The Berzelius system was used for training the first Swedish large language model. Increasing in size 10x every year for the last few years, large language models are just one state-of-the-art AI technology that promises transformation through learned knowledge.
Neural networks trained with massive datasets on powerful systems, LLMs are accelerating discoveries across industries such as healthcare and climate science with software frameworks like NVIDIA BioNeMo. Models like ChatGPT are making a name for themselves as a new way to use AI.
“You can connect models together to retrieve new information so that models like ChatGPT could report on the news today, who won that game, or the latest weather,” Huang said. “The combination of these capabilities means not only the ability to respond and answer questions and write stories, but it can also write programs and solve problems.”
Knowledge From Data
Solving problems requires reliable, physically accurate data. The industrial metaverse, where digital twins of real factories, rail networks or retail stores can be created, is already being used by large companies like Amazon, BMW, Ericsson and Siemens.
Following the conversation between Huang and Wallenberg, Staffan Truvé, CTO and co-founder of cybersecurity company Recorded Future, talked about how data can be used to model intelligence as a digital twin to get an end-to-end view of threats and targets.
“Today, there are three major converging threat areas. Physical, cyber and influence, which is the threat to our brains,” Truvé explained. “By creating an intelligence graph, we’re building a full picture of a threat.”

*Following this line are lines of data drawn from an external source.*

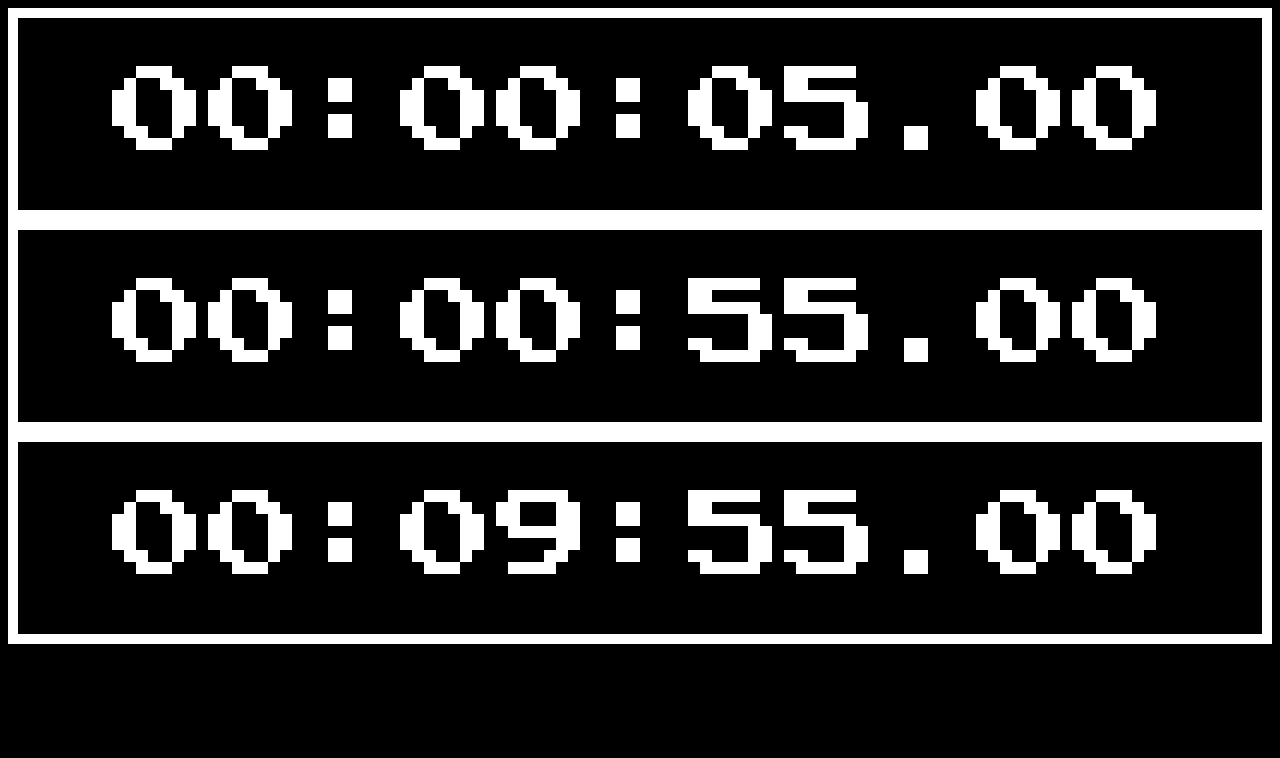
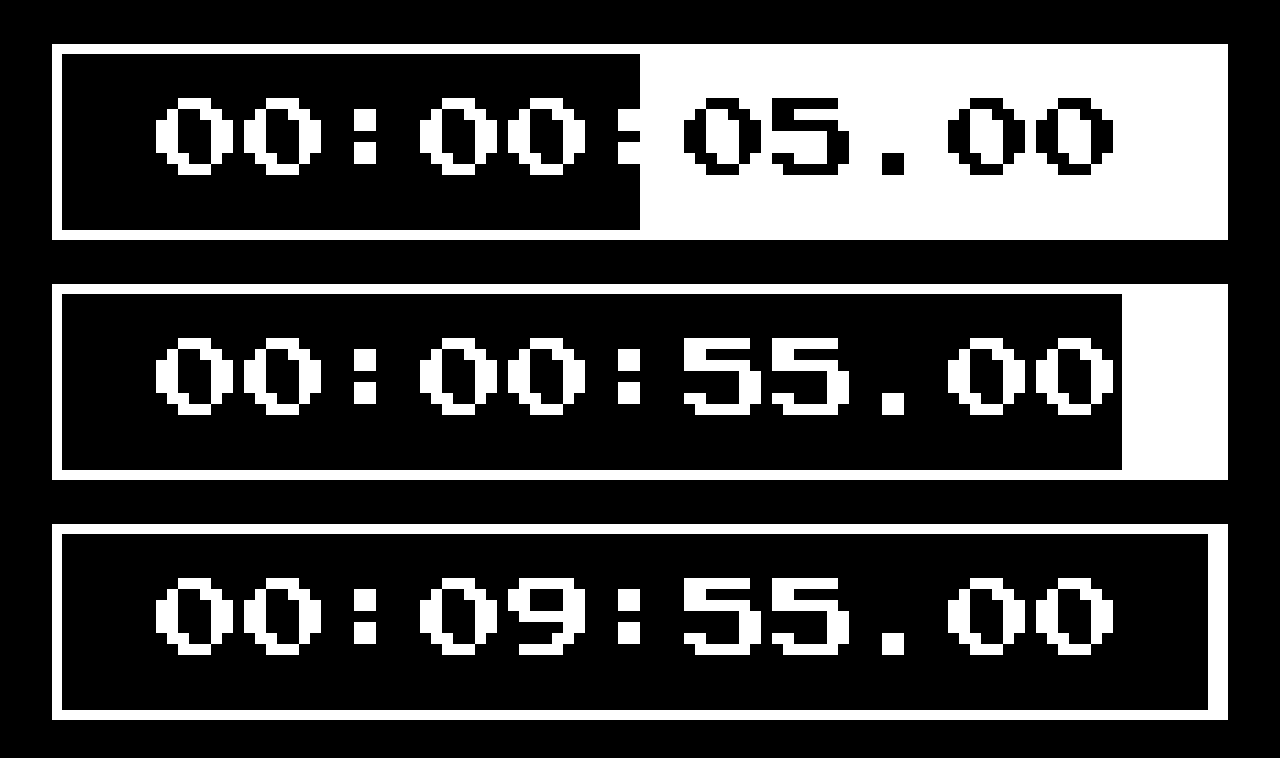
Before and after one commit to ethanjurman/cy_timer, a plain HTML site: page index.html in a window 1280 px wide. Drawn offline with Linux system fonts and the light colour scheme.

Commit message:
remove timers and drain timer

```diff
--- a/main.js
+++ b/main.js
@@ -1,11 +1,35 @@
 let timers = JSON.parse(localStorage.getItem('timers')) || [];
 
 function createTimer(timeMS) {
+  const timerWrapper = document.createElement('div');
+  timerWrapper.setAttribute('data-index', timers.length);
+  timerWrapper.classList.add('timer-wrapper');
+
   const timerElement = document.createElement('div');
   timerElement.classList.add('timer');
-  document.body.appendChild(timerElement);
+
+  const timerDrain = document.createElement('div');
+  timerDrain.classList.add('timer-drain');
+
+  timerWrapper.appendChild(timerElement);
+  timerWrapper.appendChild(timerDrain);
+  document.body.appendChild(timerWrapper);
+
+  timerWrapper.onclick = (event) => {
+    let element = event.target;
+    if (!element.classList.contains('timer-wrapper')) {
+      element = event.target.parentElement;
+    }
+    index = element.getAttribute('data-index');
+    timers.splice(index, 1);
+    element.parentElement.removeChild(element);
+  }
+
   const nowTime = new Date().getTime();
-  timers.push(timeMS + nowTime);
+  timers.push({
+    endTime: timeMS + nowTime,
+    duration: timeMS
+  });
 }
 
 function msToTime(duration) {
@@ -13,20 +37,27 @@ function msToTime(duration) {
   const seconds = `${Math.floor((duration / 1000) % 60)}`.padStart(2, '0');
   const minutes = `${Math.floor((duration / (1000 * 60)) % 60)}`.padStart(2, '0');
   const hours = `${Math.floor((duration / (1000 * 60 * 60)) % 24)}`.padStart(2, '0');
-  console.log({ milliseconds, seconds, minutes, hours });
+
   return hours + ":" + minutes + ":" + seconds + "." + milliseconds;
 }
 
 function updateTimers() {
+  const timerDrainers = [...document.querySelectorAll('.timer-drain')];
   document.querySelectorAll('.timer').forEach((timerElement, index) => {
-    const newTime = timers[index] - new Date().getTime();
+    const { endTime, duration } = timers[index];
+    const newTime = endTime - new Date().getTime();
+
+    const elapsed = newTime - new Date(0);
+    const percentElapsed = (elapsed / duration) * 100;
+
     if (newTime > 0) {
+      timerDrainers[index].style.width = `${100 - percentElapsed}%`
       timerElement.innerText = msToTime(newTime);
     } else {
       timerElement.innerText = msToTime(0);
     }
-  }
-  );
+  });
+
   window.requestAnimationFrame(updateTimers)
 }
 
--- a/styles.css
+++ b/styles.css
@@ -8,8 +8,24 @@ body {
 }
 
 .timer {
-  border: 10px solid white;
-  font-size: 6em;
-  padding: 0.5em;
   text-align: center;
 }
+
+.timer-wrapper {
+  border: 10px solid white;
+  font-size: 5.5em;
+  padding: 0.5em;
+  margin: 0.5em;
+  position: relative;
+}
+
+.timer-drain {
+  position: absolute;
+  top: 0;
+  right: 0;
+  width: 50%;
+  height: 100%;
+  color: black;
+  background: white;
+  mix-blend-mode: difference;
+}
```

Digital twins are not the only way to gather valuable insights when developing for the future. Sara Mazur, vice executive director of the Knut and Alice Wallenberg Foundation and chair of the Wallenberg AI Autonomous Systems and Software Program, highlighted the importance of collaboration between academia and industry.